:: WHAT THE TASK ASKS ::
Type the listing below out again exactly. No images.

"""

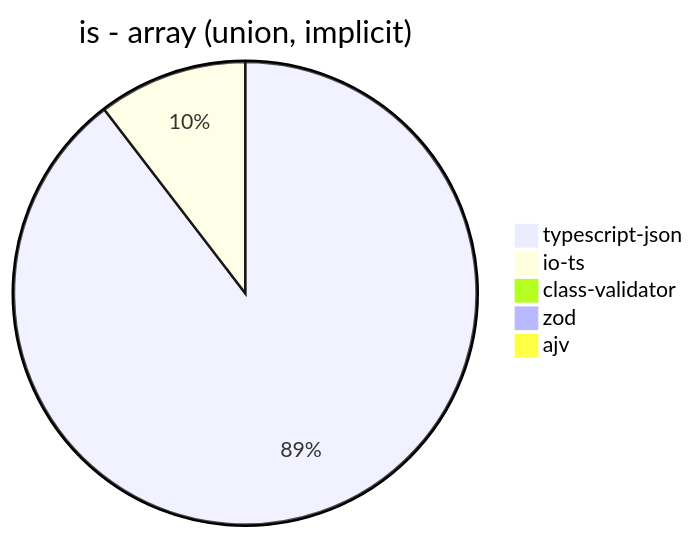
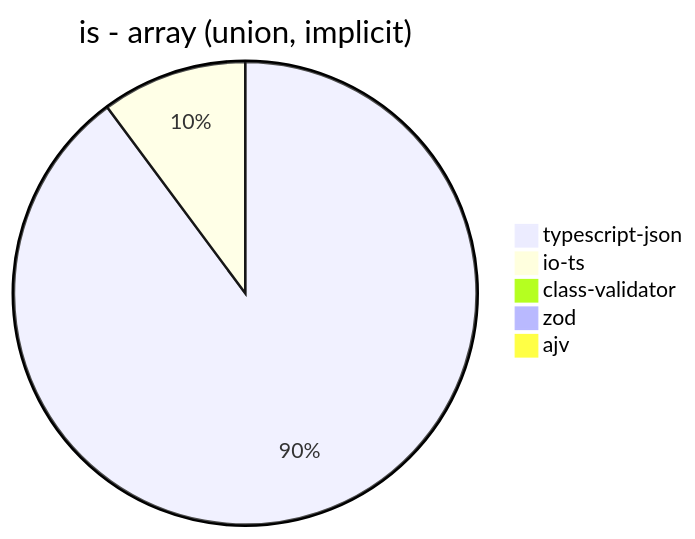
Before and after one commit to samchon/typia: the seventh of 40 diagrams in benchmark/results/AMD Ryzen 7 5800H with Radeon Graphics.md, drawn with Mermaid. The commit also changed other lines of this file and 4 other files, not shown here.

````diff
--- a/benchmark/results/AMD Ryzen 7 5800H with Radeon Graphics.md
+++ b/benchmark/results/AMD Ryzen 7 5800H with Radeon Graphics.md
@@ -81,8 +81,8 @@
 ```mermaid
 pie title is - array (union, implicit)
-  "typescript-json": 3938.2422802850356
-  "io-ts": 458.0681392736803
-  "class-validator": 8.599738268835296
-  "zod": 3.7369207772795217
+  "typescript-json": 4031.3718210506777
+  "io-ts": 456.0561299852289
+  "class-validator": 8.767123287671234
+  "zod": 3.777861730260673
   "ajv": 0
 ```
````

"""

:: RESPONSE TO THIS TASK ::
Before and after one commit to samchon/typia: the seventh of 40 diagrams in benchmark/results/AMD Ryzen 7 5800H with Radeon Graphics.md, drawn with Mermaid. The commit also changed other lines of this file and 4 other files, not shown here.

````diff
--- a/benchmark/results/AMD Ryzen 7 5800H with Radeon Graphics.md
+++ b/benchmark/results/AMD Ryzen 7 5800H with Radeon Graphics.md
@@ -81,8 +81,8 @@
 ```mermaid
 pie title is - array (union, implicit)
-  "typescript-json": 3938.2422802850356
-  "io-ts": 458.0681392736803
-  "class-validator": 8.599738268835296
-  "zod": 3.7369207772795217
+  "typescript-json": 4031.3718210506777
+  "io-ts": 456.0561299852289
+  "class-validator": 8.767123287671234
+  "zod": 3.777861730260673
   "ajv": 0
 ```
````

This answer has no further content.